Federal Court judge Denise Casper has entered summary judgment for Defendant Cultural Care in a case brought by plaintiff, on behalf of herself and her son, alleging gross negligence, fraud, fraudulent and deceptive business practices in violation of Massachusetts and Illinois law and intentional infliction of emotional distress after an au pair provided by the defendants allegedly sexually abused her son.
Casper ruled that with respect to the allegation of inadequate screening, [plaintiff Jane] Doe presents no evidence that Defendants did not properly screen [au pair Julian] Reyes or that through [defendant] Cultural Care’s screening process, there was any indication that Reyes had any propensity for or had ever engaged in any abusive behavior.
“Doe also alleges Cultural Care failed to conduct a criminal background search. The record shows that this allegation is not true; Cultural Care conducted a background check which revealed that Reyes had no criminal record. …
“… The failure to provide Doe with the other host family’s information or failing to inform Doe that Reyes had been discharged by two prior host families simply does not demonstrate the requisite indifference or ‘the want of even scant care’ … required to establish gross negligence. …The same is true as to the Defendants’ alleged failure to inform Doe that Reyes was a smoker or drinker prior to hiring him.
… Nor could a jury conclude that it was reasonably foreseeable — i.e., that Defendants knew or should have known — that John Doe would be abused as a result of Defendants’ conduct and that Defendants were therefore grossly negligent in placing Reyes in, and not removing him earlier, from Doe’s residence. …

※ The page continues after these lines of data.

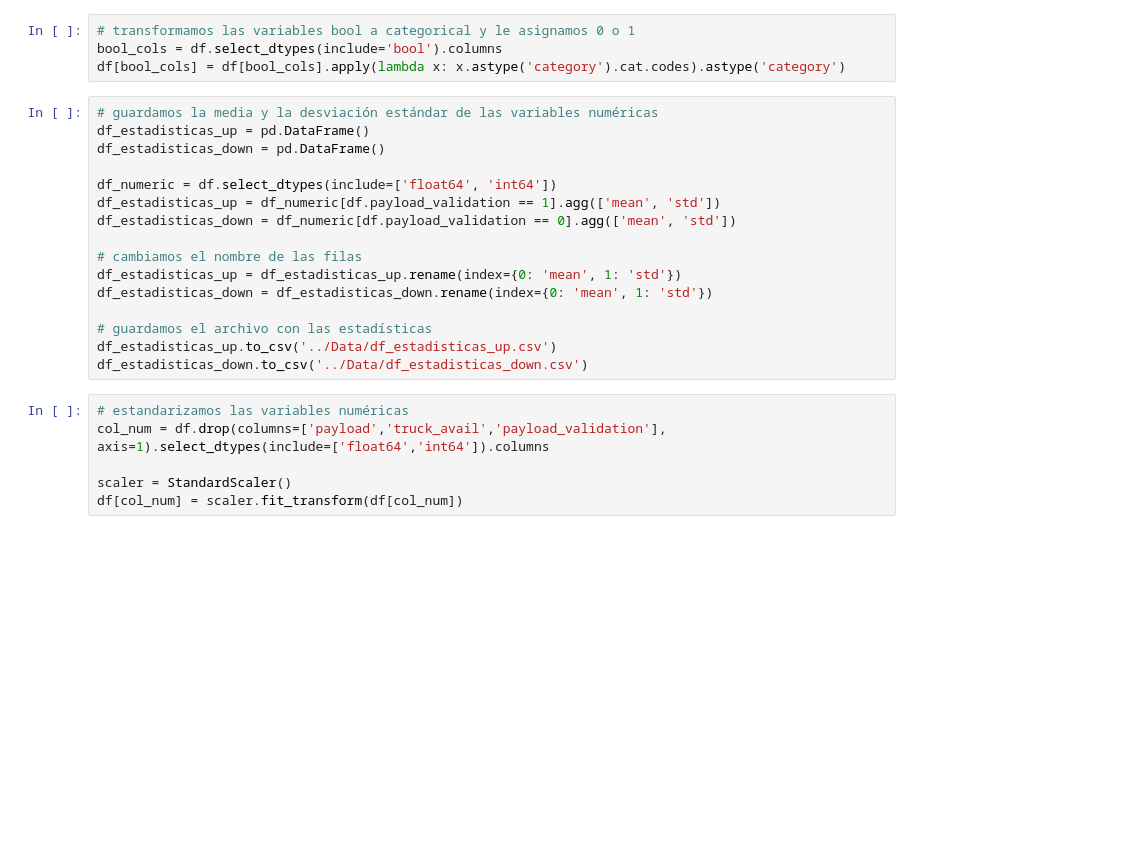
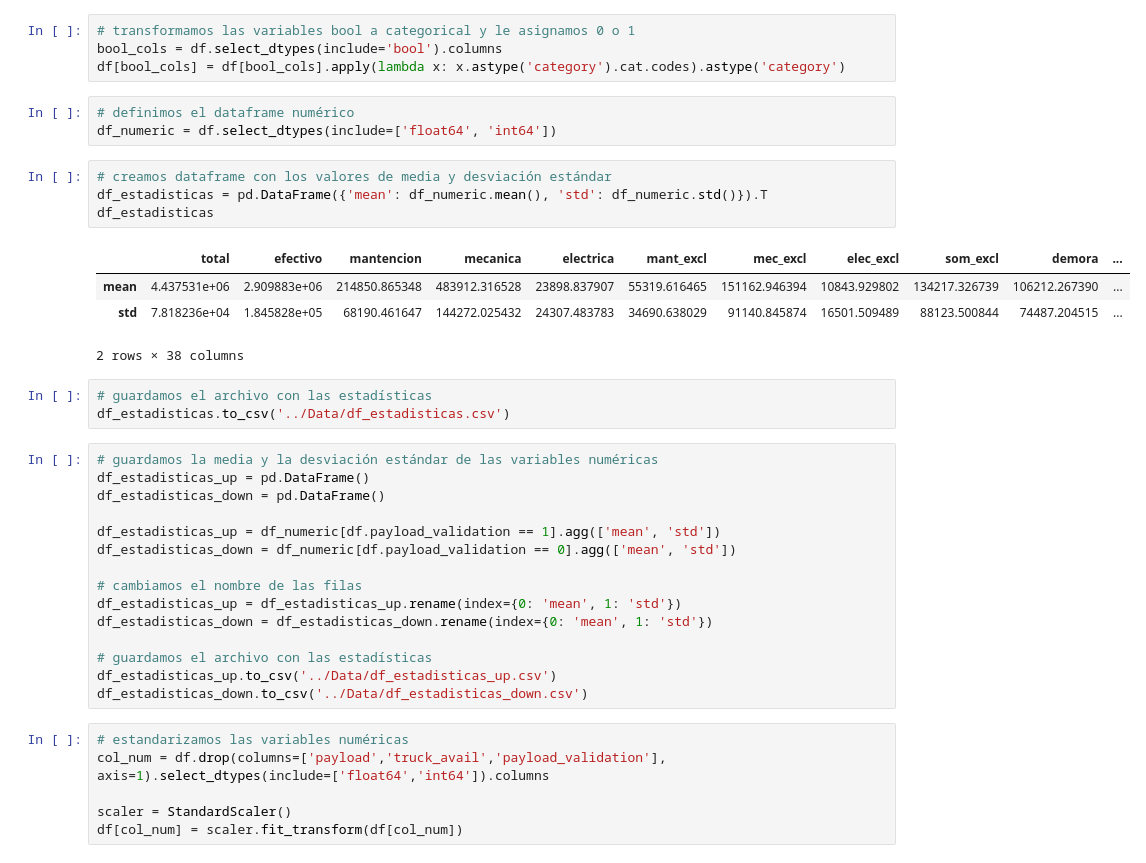
Before and after one commit to ecdiazl/capstone-project, a Jupyter notebook: Análisis/Capstone - Prescripción var1 (vec).ipynb, the cells around one changed output. Drawn from its saved outputs; the diff is of its cells as text; blank space fills up the shorter version.

```diff
--- a/Análisis/Capstone - Prescripción var1 (vec).ipynb
+++ b/Análisis/Capstone - Prescripción var1 (vec).ipynb
@@ -65,12 +93,26 @@ total_down = df[df['payload_validation']==0]['total'].sum()
 # transformamos las variables bool a categorical y le asignamos 0 o 1
 bool_cols = df.select_dtypes(include='bool').columns
 df[bool_cols] = df[bool_cols].apply(lambda x: x.astype('category').cat.codes).astype('category')
+# %%
+# definimos el dataframe numérico
+df_numeric = df.select_dtypes(include=['float64', 'int64'])
+# %%
+# creamos dataframe con los valores de media y desviación estándar
+df_estadisticas = pd.DataFrame({'mean': df_numeric.mean(), 'std': df_numeric.std()}).T
+df_estadisticas
+# %% [output]
+|  | total | efectivo | mantencion | mecanica | electrica | mant_excl | mec_excl | elec_excl | som_excl | demora | ... |
+| mean | 4.437531e+06 | 2.909883e+06 | 214850.865348 | 483912.316528 | 23898.837907 | 55319.616465 | 151162.946394 | 10843.929802 | 134217.326739 | 106212.267390 | ... |
+| std | 7.818236e+04 | 1.845828e+05 | 68190.461647 | 144272.025432 | 24307.483783 | 34690.638029 | 91140.845874 | 16501.509489 | 88123.500844 | 74487.204515 | ... |
+2 rows × 38 columns
+# %%
+# guardamos el archivo con las estadísticas
+df_estadisticas.to_csv('../Data/df_estadisticas.csv')
 # %%
 # guardamos la media y la desviación estándar de las variables numéricas
 df_estadisticas_up = pd.DataFrame()
 df_estadisticas_down = pd.DataFrame()
 
-df_numeric = df.select_dtypes(include=['float64', 'int64'])
 df_estadisticas_up = df_numeric[df.payload_validation == 1].agg(['mean', 'std'])
 df_estadisticas_down = df_numeric[df.payload_validation == 0].agg(['mean', 'std'])
 
```
Also changed, not shown: parts of 7 cells of this notebook, 8 other files.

“… The amended complaint alleges that Defendants violated ch. 93A by ‘engaging in a pattern and practice of inadequate screening, concealing problems with au pairs and making knowing or willful misrepresentations concerning the circumstances surrounding the separation of au pairs from prior host families,’ … but as explained above, Doe has failed to show that Defendants’ conduct including the alleged misrepresentations or omissions caused the harm allegedly suffered by John Doe. Summary judgment is therefore granted in Defendants’ favor as to Count V.”

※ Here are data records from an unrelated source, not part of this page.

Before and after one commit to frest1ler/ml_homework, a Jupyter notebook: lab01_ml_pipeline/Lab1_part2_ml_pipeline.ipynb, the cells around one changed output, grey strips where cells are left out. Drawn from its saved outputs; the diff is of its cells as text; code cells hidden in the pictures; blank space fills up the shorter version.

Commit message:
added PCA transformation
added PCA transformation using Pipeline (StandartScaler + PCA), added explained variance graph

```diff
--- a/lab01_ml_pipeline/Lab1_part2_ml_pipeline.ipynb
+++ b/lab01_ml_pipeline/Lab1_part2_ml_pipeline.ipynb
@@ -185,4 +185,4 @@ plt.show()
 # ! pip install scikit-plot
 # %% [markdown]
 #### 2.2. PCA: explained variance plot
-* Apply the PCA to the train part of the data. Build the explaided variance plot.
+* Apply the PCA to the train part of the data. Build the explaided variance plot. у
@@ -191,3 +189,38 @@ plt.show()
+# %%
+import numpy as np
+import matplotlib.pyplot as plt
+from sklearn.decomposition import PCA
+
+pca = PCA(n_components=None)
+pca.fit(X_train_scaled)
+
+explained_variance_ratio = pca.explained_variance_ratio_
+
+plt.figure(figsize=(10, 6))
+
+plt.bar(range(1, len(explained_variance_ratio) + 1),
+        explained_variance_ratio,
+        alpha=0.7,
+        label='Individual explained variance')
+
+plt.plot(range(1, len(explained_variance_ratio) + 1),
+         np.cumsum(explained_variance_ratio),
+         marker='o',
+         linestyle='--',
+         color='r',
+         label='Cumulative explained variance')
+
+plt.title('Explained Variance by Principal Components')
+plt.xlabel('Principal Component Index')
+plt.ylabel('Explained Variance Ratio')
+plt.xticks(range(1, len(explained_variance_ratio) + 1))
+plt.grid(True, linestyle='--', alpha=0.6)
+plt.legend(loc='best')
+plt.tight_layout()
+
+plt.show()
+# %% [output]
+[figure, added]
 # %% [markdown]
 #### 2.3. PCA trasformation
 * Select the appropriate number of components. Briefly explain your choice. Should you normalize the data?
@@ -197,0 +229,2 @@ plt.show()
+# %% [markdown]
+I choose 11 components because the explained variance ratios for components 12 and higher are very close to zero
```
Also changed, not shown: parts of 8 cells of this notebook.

The case is Doe v. Cultural Care, Inc., et al. (Lawyers Weekly No. 02-294-11) (21 pages) (Casper, J.) (USDC) (Civil Action No. 10-11426-DJC) (Oct. 7, 2011).